      Salsa I do fresh. My dad always did a cooked salsa but everyone loves my fresh salsa. Just use tomatos, cilantro, hot pepper, onion, and blend them in a food processor. This salsa is one of those TO TAST ones. Everyone is difrent I love lots of cilantro in mine. hmmm I think we are going to need a garden recipe section. Also dont forget if you do a cooked salsa you will be ale to can it.

    • #422597

      Still trying to get everything planted here between rains and whatnot. Finally, got all the kinds of beans planted that we are planting this year. As well as the peanuts and cotton. Harvested enough green beans from our test beans to make supper. Harvested some peas yesterday. (This is late for first harvest of peas, usually we first harvest peas the first of May.) Most of the squash and melons are in. Been harvesting a lot of strawberries. Still have a lot of work to do–we are still cleaning up from the storms, a little at a time. The oats have some heads on them. Onions and potatoes are doing good. Still have the corns to plant (except the sweetcorn and it is coming up!) The small plants of tomatoes, peppers, and eggplant seem to be doing ok.

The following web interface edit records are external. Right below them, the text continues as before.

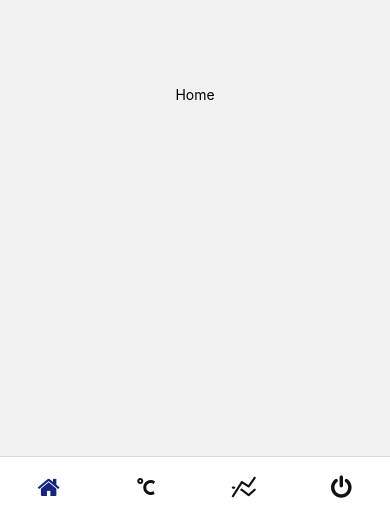
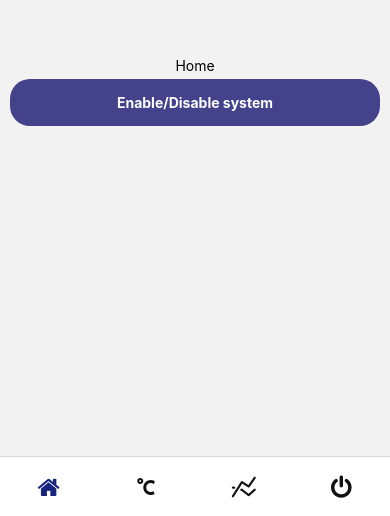
Before and after one commit to AndreeaRadu1/Smart-Greenhouse, a React Native app in the folder SmartGreenhouse/mobileApp/: screen /Home in a window 390 px wide. Shown: the part 328-844 px from the top of the page. Built offline with nearby package versions, Linux system fonts and the light colour scheme.

Commit message:
Create button component and fetch temperature/light functions

```diff
--- a/SmartGreenhouse/mobileApp/package.json
+++ b/SmartGreenhouse/mobileApp/package.json
@@ -14,6 +14,7 @@
     "expo": "~49.0.15",
     "expo-status-bar": "~1.6.0",
     "react": "18.2.0",
+    "react-hook-form": "^7.48.2",
     "react-native": "0.72.6"
   },
   "devDependencies": {
--- /dev/null
+++ b/SmartGreenhouse/mobileApp/src/components/customButton/CustomButton.js
@@ -0,0 +1,59 @@
+import React from 'react';
+import { View, Text, StyleSheet, Pressable, TouchableOpacity } from 'react-native';
+
+const CustomButton = ({ onPress, text, type = "PRIMARY" }) => {
+    return (
+        <TouchableOpacity onPress={onPress} style={[styles.container, styles[`container_${type}`]]} >
+            <Text style={[styles.text, styles[`text_${type}`]]}>{text}</Text>
+        </TouchableOpacity>
+    );
+}
+
+const styles = StyleSheet.create({
+    container: {
+        width: '95%',
+
+        padding: 15,
+        marginVertical: 5,
+
+        alignItems: 'center',
+        borderRadius: 20,
+    },
+
+    container_PRIMARY: {
+        backgroundColor: '#43428b',
+    },
+
+    container_SECONDARY: {
+        backgroundColor: '#43428b',
+        marginBottom: 40,
+        marginTop: 40,
+    },
+
+    text_SECONDARY: {
+        color: 'white',
+    },
+
+    container_Welcome: {
+        backgroundColor: 'white',
+    },
+
+    text_Welcome: {
+        color: 'black',
+    },
+
+    container_TERTIARY: {
+
+    },
+
+    text: {
+        fontWeight: 'bold',
+        color: '#fff',
+    },
+
+    text_TERTIARY: {
+        color: 'grey',
+    },
+});
+
+export default CustomButton;
--- /dev/null
+++ b/SmartGreenhouse/mobileApp/src/components/customButton/index.js
@@ -0,0 +1 @@
+export {default} from './CustomButton';
--- a/SmartGreenhouse/mobileApp/src/screens/CheckValues.js
+++ b/SmartGreenhouse/mobileApp/src/screens/CheckValues.js
@@ -1,12 +1,48 @@
-import { StyleSheet, Text, View } from 'react-native'
+import React, { useState, Component, useEffect, useRef } from 'react';
+import { StyleSheet, Text, View, TouchableOpacity } from 'react-native'
 import { StatusBar } from 'expo-status-bar';
-import React from 'react'
+import { useNavigation } from '@react-navigation/native';
+import { useForm, Controller } from 'react-hook-form';
+import CustomButton from '../components/customButton';
+
 
 export default function CheckValues() {
+    const [temperature, setTemperature] = useState(null);
+    const [light, setLight] = useState(null);
+
+    const fetchLightData = async () => {
+      try {
+        const response = await fetch('http://192.168.100.109:5000/api/1');
+        const data = await response.json();
+        if(data.sensors.value == 0){
+          setLight('It\' light');
+        }else
+          setLight('It\' dark');
+
+      } catch (error) {
+        console.error('Error fetching light data:', error);
+      }
+    };
+
+    const fetchTemperatureData = async () => {
+      try {
+        const response = await fetch('http://192.168.100.109:5000/api/4');
+        const data = await response.json();
+        setTemperature(data.sensors.value);
+
+      } catch (error) {
+        console.error('Error fetching temperature data:', error);
+      }
+    };
+
     return (
       <View style={styles.container}>
         <Text>CheckValues</Text>
         <StatusBar style="auto" />
+        <Text>Temperature Value: {temperature} °C</Text>
+        <CustomButton text="Check temperature" onPress={fetchTemperatureData} />
+        <Text>Light Value: {light} </Text>
+        <CustomButton text="Check light" onPress={fetchLightData} />
       </View>
 
     );
--- a/SmartGreenhouse/mobileApp/src/screens/Home.js
+++ b/SmartGreenhouse/mobileApp/src/screens/Home.js
@@ -1,12 +1,25 @@
-import { StyleSheet, Text, View } from 'react-native'
+import React, { useState, Component, useEffect } from 'react';
+import { StyleSheet, Text, View, TouchableOpacity } from 'react-native'
 import { StatusBar } from 'expo-status-bar';
-import React from 'react'
+import { useNavigation } from '@react-navigation/native';
+import { useForm, Controller } from 'react-hook-form';
+import CustomButton from '../components/customButton';
+
 
 export default function Home() {
+    const navigation = useNavigation();
+
+    const { control, handleSubmit, formState: { errors } } = useForm();
+
+    const onEnableDisablePressed = () => {
+      navigation.navigate('SystemOnOff');
+    };
+
     return (
       <View style={styles.container}>
         <Text>Home</Text>
         <StatusBar style="auto" />
+        <CustomButton text="Enable/Disable system" onPress={handleSubmit(onEnableDisablePressed)} />
       </View>
 
     );
```
Also changed, not shown: 1 other file (tests, documents, lock files or other folders).
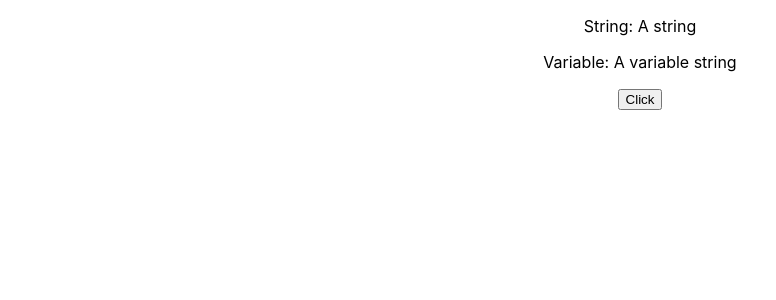
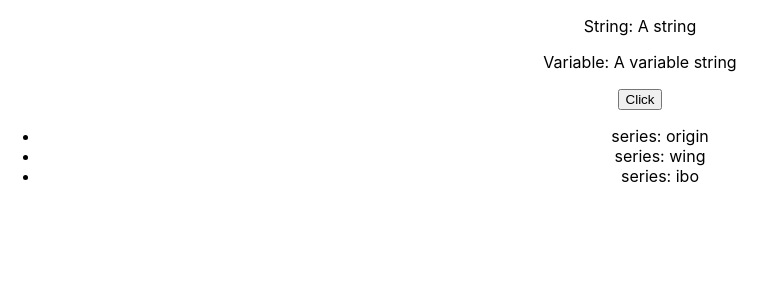
Before and after one commit to Kidd-nash/React_trial, a React (Create React App) app: page / in a window 1280 px wide. Shown: the top 300 px of the page, without its empty margins (0-776 px from the left). Built offline with nearby package versions, Linux system fonts and the light colour scheme.

Commit message:
005 - creating and displaying an array

```diff
--- a/src/TrialComponent.js
+++ b/src/TrialComponent.js
@@ -6,11 +6,26 @@ function TrialComponent() {
         console.log("click to see message");
     };
 
+    let anArray = [
+        { series: "origin", main: "rx_78" },
+        { series: "wing", main: "gundam_wing" },
+        { series: "ibo", main: "barbatos_lupus" },
+    ];
+
     return (
         <div>
             <p>String: {"A string"}</p>
             <p>Variable: {aVariable}</p>
             <button onClick={clickMessage}>Click</button>
+            <ul>
+                {
+                    anArray.map((item) => (
+                        <li>
+                            series:  {item.series}
+                        </li>
+                    ))
+                }
+            </ul>
         </div>
     );
 }
```
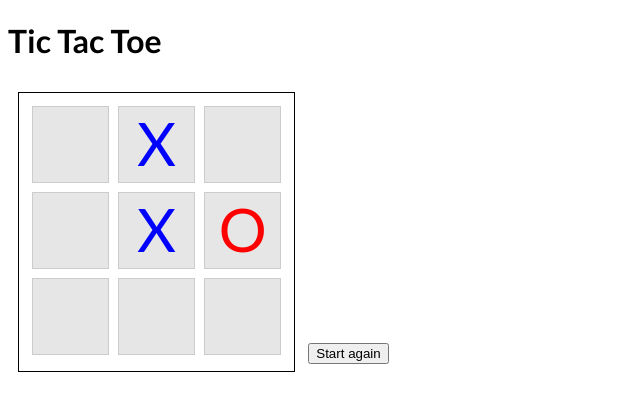
After one commit to soundasleep/jstictactoe, a PHP site: page /index.html in a window 1280 px wide. The commit adds this page. Shown: the top 411 px of the page, without its empty margins (0-640 px from the left). Run offline with PHP 8.4, Linux system fonts and the light colour scheme; style sheets or scripts are compiled from the project's sources; some libraries are stand-ins or nearby versions.

Commit message:
Implementing game

```diff
--- /dev/null
+++ b/index.html
@@ -0,0 +1,33 @@
+<!doctype html>
+<html>
+<head>
+	<title>Javascript Tictactoe</title>
+	<link rel="stylesheet" type="text/css" href="css/style.css" />
+	<link href='http://fonts.googleapis.com/css?family=Lato:400,300italic,700,700italic' rel='stylesheet' type='text/css'>
+	<script type="text/javascript" src="node_modules/jquery/dist/jquery.js"></script>
+	<script type="text/javascript" src="js/application.js"></script>
+</head>
+<body>
+	<h1>Tic Tac Toe</h1>
+
+	<div class="board">
+		<div class="row">
+			<div class="cell"></div>
+			<div class="cell x"></div>
+			<div class="cell"></div>
+		</div>
+		<div class="row">
+			<div class="cell"></div>
+			<div class="cell x"></div>
+			<div class="cell o"></div>
+		</div>
+		<div class="row">
+			<div class="cell"></div>
+			<div class="cell"></div>
+			<div class="cell"></div>
+		</div>
+	</div>
+
+	<button class="start-again">Start again</button>
+</body>
+</html>
--- a/styles/style.scss
+++ b/styles/style.scss
@@ -1,3 +1,61 @@
-body {
-	background: red;
+$block-width: 75px;
+$block-height: 75px;
+$block-background: darken(white, 10%);
+
+html, body {
+	font-family: 'Lato', sans-serif;
 }
+
+.board {
+	border: 1px solid black;
+	margin: 10px;
+	padding: 10px;
+	display: inline-block;
+
+	.row {
+
+		margin: 0;
+		padding: 0;
+
+		.cell {
+			display: inline-block;
+			width: $block-width;
+			height: $block-height;
+			margin: 3px;
+			padding: 0;
+			background: $block-background;
+			border: 1px solid darken($block-background, 10%);
+
+			cursor: pointer;
+			&:hover {
+				background: darken($block-background, 5%);
+			}
+
+			&.x, &.o {
+				&:before {
+					float: left;
+					font-size: 60px;
+					display: inline-block;
+					width: $block-width;
+					height: $block-height;
+					text-align: center;
+				}
+
+				cursor: default;
+				&:hover {
+					background: $block-background;
+				}
+			}
+
+			&.x:before {
+				content: "X";
+				color: blue;
+			}
+			&.o:before {
+				content: "O";
+				color: red;
+			}
+		}
+
+	}
+}
```
Also changed, not shown: index.php (deleted, +0 -11 lines), package.json (+4 -3 lines), 1 other file.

      Roses are in full bloom, some are blooming out now.

      Happy Gardening! Thanks; Virginia

    • #422611

      My roses are not doing to well. They have some blooms but it looks like half the plant died off through the winter. I am haveing zero luck with basil too. I supose thats not too bad considering I guess they dont survive in zone 5 and have to be replanted each year. Virgenia, what do you do with your oat??

    • #422634

      We plan to eat the oats, just as you do the ones you buy. These ones are hull-less oats, (the first time we have grown them) so all that they should need is to be rolled (for rolled, flat oats–like you buy in a box) or cooked for whole oat bran or ground for oat flour. We have grown the regular oats in the fields but they have to go through a hulling machine in order to remove the hard unedible hull (we do not have such a machine) we just combine them and send them on their way to the market. Would love to find a small hulling machine (not a huge commercial monster) so that we could use the regular oats, but have had no luck in doing so. So, this year we heard about hull-less ones and decided to give them a try. It is an experiment in a way, so far they are doing pretty good (those that the birds left alone–they ate a lot of the seed before it germinated–could be one of the drawbacks of hull-less is they do not have their natural protection anymore.)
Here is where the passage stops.